DETROIT — The Tesla Motors Inc. Model S electric car has tied an older Lexus for the highest score ever recorded in Consumer Reports magazine’s automotive testing.

The Model S, which starts at $62,400 after a federal tax credit, scored 99 points on a scale of 100 in the magazine’s battery of tests.

“It accelerates, handles and brakes like a sports car. It has the ride and quietness of a luxury car and is far more energy-efficient than the best hybrid cars,” Jake Fisher, the magazine’s director of automotive testing, said Thursday in a statement.

The magazine tested a Model S that cost $89,650 and was equipped with an 85 kilowatt-hour lithium-ion battery that’s larger than the standard battery. The car went from zero to 60 mph in only 5.6 seconds. The magazine said it handled like a Porsche sports car, yet it was the quietest car it had tested since the Lexus LS. The interior, the magazine said, was beautifully crafted and reminded testers of an Audi.

Consumer Reports found that the Model S had a range of about 180 miles on cold winter days and 225 miles in moderate temperatures, far higher than other pure electric cars that go 75 or 80 miles on a single charge. Tesla says the 85 kwh battery-car can go 300 miles at 55 mph.

Charging the Model S costs about $9 at the national average of 11 cents per kilowatt-hour, the magazine said, making the car equal to running a conventional vehicle on gasoline that costs $1.20 per gallon, Consumer Reports said. The magazine calculated that the Model S got the gasoline equivalent of 84 miles per gallon.

The Model S, though, didn’t get Consumer Reports’ coveted “Recommended Buy” rating because the magazine doesn’t have sufficient data to judge reliability of the car, which went on sale last year.

The car was not without shortcomings. Consumer Reports said its drawbacks include limited range, long charging times and coupe-like styling that hinders rear visibility and crimps passenger access.
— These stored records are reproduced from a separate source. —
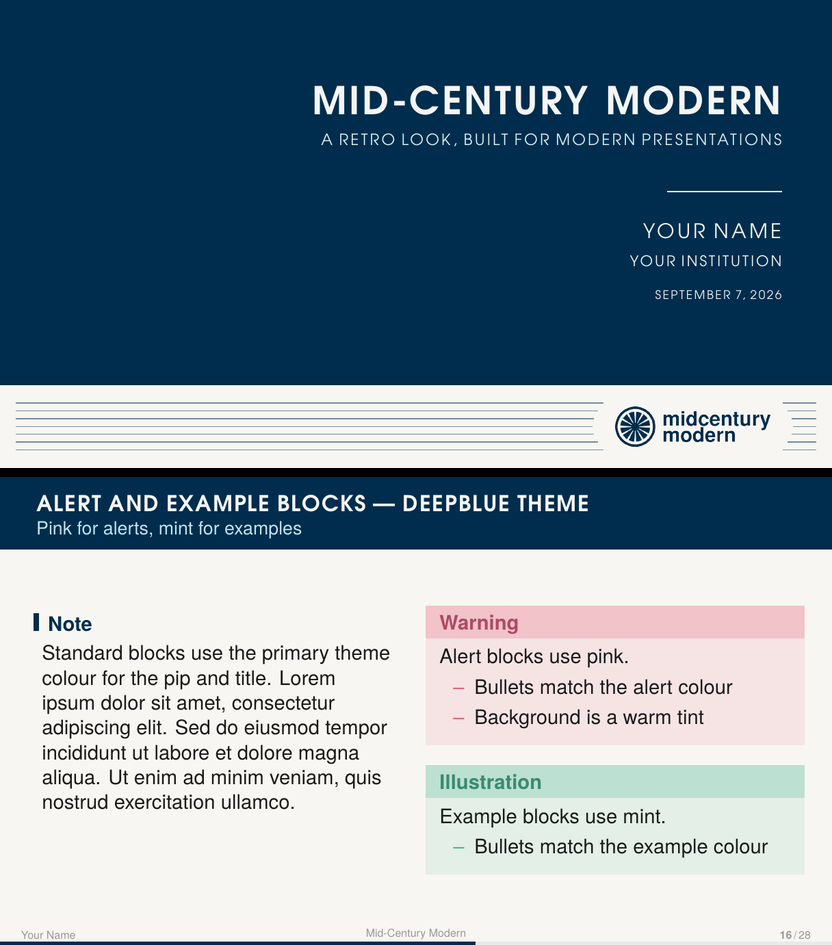
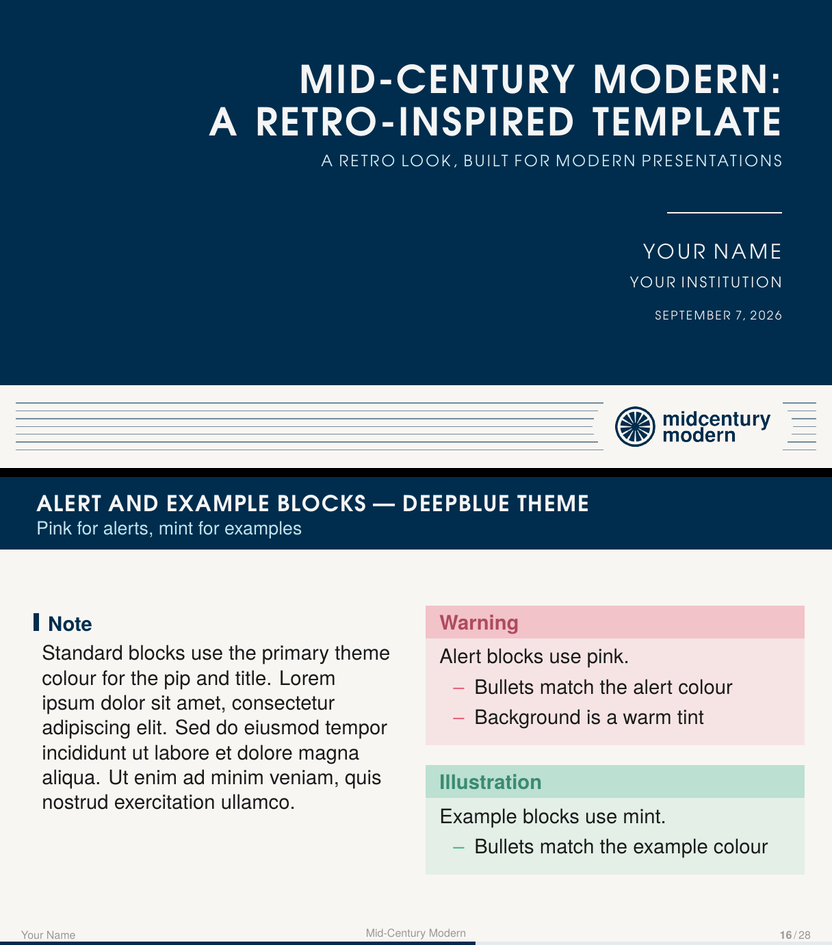
Restore the demo's full title, and drop the self-referential subtitle
The title page carries "Mid-Century Modern: A Retro-Inspired Template" again,
over the new subtitle. The name alone now goes in the optional short-title
argument, so the running footer stays "Mid-Century Modern" instead of
returning to "Mid-Century Modern:A Retro-Inspired Template" with its missing
space — the title page gets the full name back without the footer paying for
it.

"Adjustable Parameters" loses "Every slide can carry a subtitle like this
one". It was there to demonstrate the feature when nothing else used it; with
five slides now carrying real subtitles, a subtitle whose only subject is
itself is the odd one out.

Only pages 1 and 23 move, so three captures change — the ones showing page 1.
The other four come out byte-identical, which is the check that the short
title left every footer alone.

Claude Opus 5

Changed region(s): [[0.3125, 0.0614, 0.9375, 0.1841], [0.75, 0.2148, 0.9375, 0.3376], [0.25, 0.0921, 0.2812, 0.1534]]

diff --git a/demo.tex b/demo.tex
@@ -13,7 +13,7 @@
 % \mcmTheme{DeepBlue}
  % 
 % --- Metadata ---
-\title{Mid-Century Modern}
+\title[Mid-Century Modern]{Mid-Century Modern:\\A Retro-Inspired Template}
 \subtitle{A retro look, built for modern presentations}
 \author{Your Name}
 \institute{Your Institution}
@@ -309,7 +309,6 @@
 % =====================================================================
 
 \begin{frame}{Adjustable Parameters}
-  \framesubtitle{Every slide can carry a subtitle like this one}
   \begin{columns}[T]
     \begin{column}{0.56\textwidth}
       \begin{block}{Lengths}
The magazine also was concerned about buying a car from a startup company with no track record of reliability or resale value and a “skimpy (although growing) service network.”

The Model S tied a Lexus 460L full-size luxury car tested in 2007 for the record score.

More in Herald Business Journal

Teddy, an English bulldog, models Zentek Clothing’s heat regulating dog jacket. (Ian Terry / The Herald)
Everett clothing company keeps your dog cool and stylish

Zentek uses space-age fabrics to moderate the temperature of pets and now humans.

Everett engineers learn lessons from Mexico City catastrophe

Structural scientists went to help after the September earthquake there and studied the damage.

Providence said to be in talks for merger with Ascension

The two Catholic health organizations have been exploring joining forces, sources say.

Hospital companies merge as insurers encroach on their turf

An anticipated deal between Providence St. Joseph Health and Ascension is only the latest.

DaVita to sell off medical groups including The Everett Clinic

Another round of health care consolidation means The Everett Clinic could soon get new ownership.

Engine trouble hits Air New Zealand’s 787 Dreamliners

A Rolls-Royce engine was shut down and was afterward found to be seriously damaged.

Washington, Amazon sue company over seller training programs

Braintree is accused of using deceptive ads promising information on how to make money on Amazon.

Lockheed-Martin dominates global arms sales, Boeing is 2nd

The combined sales of U.S.-based companies totaled $217 billion.

The Marine Corps’ version of the F-35 Joint Strike Fighter is designed to land vertically like a helicopter. (Lockheed Martin)
F-35 fighter costs, $1 trillion over 60 years, draw scrutiny

Pentagon’s ability to repair F-35 parts at military depots is six years behind schedule.

Most Read